• **HOW TO COMPLETE THIS TASK**
The answer should be one number only, namely how many lines of the records hold the word "minim".
+--
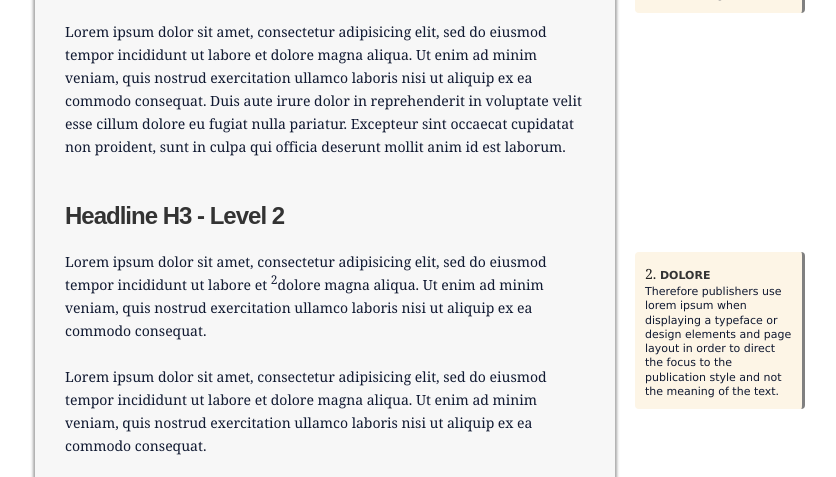
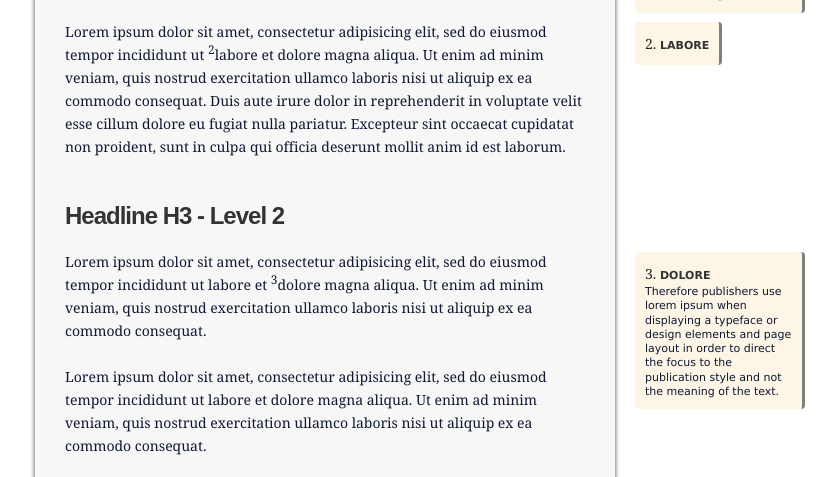
Before and after one commit to henriklundgren/explainys.js, a plain HTML site: page index.html in a window 1280 px wide. Shown: the part 306-783 px from the top of the page, without its empty margins (315-1151 px from the left). Drawn offline with Linux system fonts and the light colour scheme.

Commit message:
add example in index

```diff
--- a/index.html
+++ b/index.html
@@ -33,7 +33,7 @@
 		consequat.</p>
 		<p>
 			Lorem ipsum dolor sit amet, consectetur adipisicing elit, sed do eiusmod
-		tempor incididunt ut labore et dolore magna aliqua. Ut enim ad minim veniam,
+		tempor incididunt ut <span class='explain' title='labore' data-explain=''>labore</span> et dolore magna aliqua. Ut enim ad minim veniam,
 		quis nostrud exercitation ullamco laboris nisi ut aliquip ex ea commodo
 		consequat. Duis aute irure dolor in reprehenderit in voluptate velit esse
 		cillum dolore eu fugiat nulla pariatur. Excepteur sint occaecat cupidatat non
```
+--
• **SOLVED EXERCISE**
2